The task: Whenever a line below includes the word "Linotype", copy that line.

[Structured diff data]
━━━

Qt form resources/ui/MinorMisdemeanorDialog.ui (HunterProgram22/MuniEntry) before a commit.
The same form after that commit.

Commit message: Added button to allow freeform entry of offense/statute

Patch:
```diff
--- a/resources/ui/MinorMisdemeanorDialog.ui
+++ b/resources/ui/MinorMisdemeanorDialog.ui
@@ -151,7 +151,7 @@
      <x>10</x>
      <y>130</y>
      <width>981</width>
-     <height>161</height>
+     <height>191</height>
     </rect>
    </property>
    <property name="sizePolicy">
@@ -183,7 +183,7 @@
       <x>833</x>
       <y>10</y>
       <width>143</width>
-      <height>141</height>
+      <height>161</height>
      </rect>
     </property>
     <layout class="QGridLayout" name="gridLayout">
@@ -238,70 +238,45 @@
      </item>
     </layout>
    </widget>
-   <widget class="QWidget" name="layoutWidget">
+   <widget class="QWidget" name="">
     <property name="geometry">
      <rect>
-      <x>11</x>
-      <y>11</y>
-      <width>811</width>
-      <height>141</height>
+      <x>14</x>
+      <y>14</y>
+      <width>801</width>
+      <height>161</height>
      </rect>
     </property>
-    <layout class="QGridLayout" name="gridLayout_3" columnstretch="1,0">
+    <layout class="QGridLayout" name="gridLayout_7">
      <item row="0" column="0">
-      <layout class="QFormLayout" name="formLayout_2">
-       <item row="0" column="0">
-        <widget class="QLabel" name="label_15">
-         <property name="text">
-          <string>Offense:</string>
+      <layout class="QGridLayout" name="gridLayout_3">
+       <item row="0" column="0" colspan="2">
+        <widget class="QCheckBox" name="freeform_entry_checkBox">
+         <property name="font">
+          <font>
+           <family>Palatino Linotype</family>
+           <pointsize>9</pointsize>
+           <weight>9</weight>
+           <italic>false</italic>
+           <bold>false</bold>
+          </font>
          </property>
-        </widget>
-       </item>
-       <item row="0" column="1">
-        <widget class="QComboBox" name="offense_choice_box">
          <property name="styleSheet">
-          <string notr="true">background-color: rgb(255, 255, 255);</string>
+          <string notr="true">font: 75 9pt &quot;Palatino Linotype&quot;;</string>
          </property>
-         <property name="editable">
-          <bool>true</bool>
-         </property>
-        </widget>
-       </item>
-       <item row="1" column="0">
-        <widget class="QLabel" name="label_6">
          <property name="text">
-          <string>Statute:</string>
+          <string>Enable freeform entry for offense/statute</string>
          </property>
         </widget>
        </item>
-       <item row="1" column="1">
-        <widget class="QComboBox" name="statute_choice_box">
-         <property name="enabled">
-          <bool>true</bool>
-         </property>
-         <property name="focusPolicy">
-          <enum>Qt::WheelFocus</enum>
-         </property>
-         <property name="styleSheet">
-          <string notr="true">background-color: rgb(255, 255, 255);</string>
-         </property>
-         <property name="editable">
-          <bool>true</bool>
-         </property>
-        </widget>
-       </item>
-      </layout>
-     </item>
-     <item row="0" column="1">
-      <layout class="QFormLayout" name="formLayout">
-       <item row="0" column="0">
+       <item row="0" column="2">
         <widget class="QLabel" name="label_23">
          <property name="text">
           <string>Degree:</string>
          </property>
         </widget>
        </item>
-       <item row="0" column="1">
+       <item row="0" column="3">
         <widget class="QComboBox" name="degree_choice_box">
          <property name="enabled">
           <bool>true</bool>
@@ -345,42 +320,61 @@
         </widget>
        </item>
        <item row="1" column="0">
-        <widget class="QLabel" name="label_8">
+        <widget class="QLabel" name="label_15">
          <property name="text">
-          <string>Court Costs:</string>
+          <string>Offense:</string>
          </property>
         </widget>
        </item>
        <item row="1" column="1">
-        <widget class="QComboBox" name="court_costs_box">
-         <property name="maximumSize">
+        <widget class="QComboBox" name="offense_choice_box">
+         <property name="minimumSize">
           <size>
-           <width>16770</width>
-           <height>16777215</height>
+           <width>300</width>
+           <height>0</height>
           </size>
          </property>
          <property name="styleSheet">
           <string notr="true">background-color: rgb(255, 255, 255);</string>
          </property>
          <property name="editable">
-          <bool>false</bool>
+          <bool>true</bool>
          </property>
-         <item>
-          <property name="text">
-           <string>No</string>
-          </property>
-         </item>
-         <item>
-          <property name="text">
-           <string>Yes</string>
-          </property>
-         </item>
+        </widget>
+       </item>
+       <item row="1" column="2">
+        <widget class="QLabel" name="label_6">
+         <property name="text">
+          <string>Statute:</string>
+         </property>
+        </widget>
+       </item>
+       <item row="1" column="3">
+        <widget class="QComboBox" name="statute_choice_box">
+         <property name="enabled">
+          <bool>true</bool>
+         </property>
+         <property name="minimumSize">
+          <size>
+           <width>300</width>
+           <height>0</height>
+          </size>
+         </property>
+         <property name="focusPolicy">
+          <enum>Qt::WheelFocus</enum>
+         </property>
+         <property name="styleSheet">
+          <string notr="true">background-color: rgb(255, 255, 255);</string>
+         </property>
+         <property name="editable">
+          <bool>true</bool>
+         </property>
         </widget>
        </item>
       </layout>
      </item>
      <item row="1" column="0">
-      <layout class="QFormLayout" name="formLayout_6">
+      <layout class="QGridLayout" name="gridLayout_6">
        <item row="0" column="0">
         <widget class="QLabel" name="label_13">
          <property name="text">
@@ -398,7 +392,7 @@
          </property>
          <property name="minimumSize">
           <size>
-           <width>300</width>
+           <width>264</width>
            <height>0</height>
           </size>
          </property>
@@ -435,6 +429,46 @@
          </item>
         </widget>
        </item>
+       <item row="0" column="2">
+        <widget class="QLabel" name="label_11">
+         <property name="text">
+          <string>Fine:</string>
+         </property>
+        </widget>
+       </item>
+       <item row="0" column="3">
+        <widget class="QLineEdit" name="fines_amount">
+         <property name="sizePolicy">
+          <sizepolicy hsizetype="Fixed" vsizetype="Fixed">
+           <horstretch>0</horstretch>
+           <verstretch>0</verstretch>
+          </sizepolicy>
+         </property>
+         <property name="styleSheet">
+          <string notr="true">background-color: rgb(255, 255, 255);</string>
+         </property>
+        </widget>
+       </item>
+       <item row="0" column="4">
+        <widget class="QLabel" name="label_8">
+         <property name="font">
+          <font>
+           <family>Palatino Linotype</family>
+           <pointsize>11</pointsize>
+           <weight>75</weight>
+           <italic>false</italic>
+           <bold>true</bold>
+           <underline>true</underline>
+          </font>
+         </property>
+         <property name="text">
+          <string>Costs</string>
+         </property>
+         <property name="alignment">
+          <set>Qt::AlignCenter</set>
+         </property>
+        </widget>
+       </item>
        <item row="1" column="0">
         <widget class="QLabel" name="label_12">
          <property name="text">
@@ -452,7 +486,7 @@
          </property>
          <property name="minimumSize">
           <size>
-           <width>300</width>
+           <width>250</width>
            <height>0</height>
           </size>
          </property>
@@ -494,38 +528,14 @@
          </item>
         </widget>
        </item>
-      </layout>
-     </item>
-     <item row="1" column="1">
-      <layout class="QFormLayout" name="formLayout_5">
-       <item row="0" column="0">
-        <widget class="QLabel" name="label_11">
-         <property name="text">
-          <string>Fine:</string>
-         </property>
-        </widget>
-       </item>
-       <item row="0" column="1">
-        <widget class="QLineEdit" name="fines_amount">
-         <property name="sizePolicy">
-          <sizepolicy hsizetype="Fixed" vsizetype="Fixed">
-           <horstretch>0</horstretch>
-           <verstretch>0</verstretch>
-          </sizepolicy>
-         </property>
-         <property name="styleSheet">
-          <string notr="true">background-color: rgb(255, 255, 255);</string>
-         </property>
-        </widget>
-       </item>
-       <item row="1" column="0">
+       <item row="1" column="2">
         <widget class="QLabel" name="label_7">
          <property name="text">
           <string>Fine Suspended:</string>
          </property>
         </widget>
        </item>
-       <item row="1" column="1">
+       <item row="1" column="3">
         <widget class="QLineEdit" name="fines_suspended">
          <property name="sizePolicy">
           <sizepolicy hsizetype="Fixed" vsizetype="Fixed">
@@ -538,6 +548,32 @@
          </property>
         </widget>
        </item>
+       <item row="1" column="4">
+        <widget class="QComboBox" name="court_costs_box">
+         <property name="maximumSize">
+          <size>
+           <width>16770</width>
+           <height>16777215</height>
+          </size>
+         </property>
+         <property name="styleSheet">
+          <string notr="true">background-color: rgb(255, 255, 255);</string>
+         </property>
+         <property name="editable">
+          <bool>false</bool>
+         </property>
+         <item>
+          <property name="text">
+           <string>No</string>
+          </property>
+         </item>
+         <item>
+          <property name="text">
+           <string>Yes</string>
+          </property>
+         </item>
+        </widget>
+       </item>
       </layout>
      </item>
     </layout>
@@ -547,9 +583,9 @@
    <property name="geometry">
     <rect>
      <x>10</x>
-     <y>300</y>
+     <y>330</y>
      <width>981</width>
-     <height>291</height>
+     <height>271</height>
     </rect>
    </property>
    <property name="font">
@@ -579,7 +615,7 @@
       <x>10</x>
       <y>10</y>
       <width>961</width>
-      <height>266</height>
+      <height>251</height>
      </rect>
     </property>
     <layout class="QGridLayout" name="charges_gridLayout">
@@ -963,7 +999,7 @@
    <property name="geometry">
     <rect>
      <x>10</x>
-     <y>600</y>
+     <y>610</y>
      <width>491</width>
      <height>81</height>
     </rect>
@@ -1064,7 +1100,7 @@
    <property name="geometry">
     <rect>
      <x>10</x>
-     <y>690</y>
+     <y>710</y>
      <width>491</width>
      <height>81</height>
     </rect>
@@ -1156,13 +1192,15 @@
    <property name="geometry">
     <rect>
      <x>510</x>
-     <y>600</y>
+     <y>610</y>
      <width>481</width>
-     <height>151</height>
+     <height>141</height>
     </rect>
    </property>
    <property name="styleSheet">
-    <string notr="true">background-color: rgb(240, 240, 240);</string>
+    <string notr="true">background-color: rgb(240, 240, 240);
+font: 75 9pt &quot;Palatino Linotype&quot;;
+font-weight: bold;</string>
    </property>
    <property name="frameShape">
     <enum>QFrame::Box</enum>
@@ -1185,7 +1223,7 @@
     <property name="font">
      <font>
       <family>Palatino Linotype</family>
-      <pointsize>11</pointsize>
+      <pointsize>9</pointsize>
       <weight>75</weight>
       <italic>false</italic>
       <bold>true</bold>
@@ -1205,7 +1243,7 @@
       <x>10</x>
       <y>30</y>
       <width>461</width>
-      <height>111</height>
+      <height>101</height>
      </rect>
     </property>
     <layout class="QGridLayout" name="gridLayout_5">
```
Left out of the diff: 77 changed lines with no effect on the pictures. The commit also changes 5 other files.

━━━

The answer:
+           <family>Palatino Linotype</family>
+          <string notr="true">font: 75 9pt &quot;Palatino Linotype&quot;;</string>
+           <family>Palatino Linotype</family>
+font: 75 9pt &quot;Palatino Linotype&quot;;
       <family>Palatino Linotype</family>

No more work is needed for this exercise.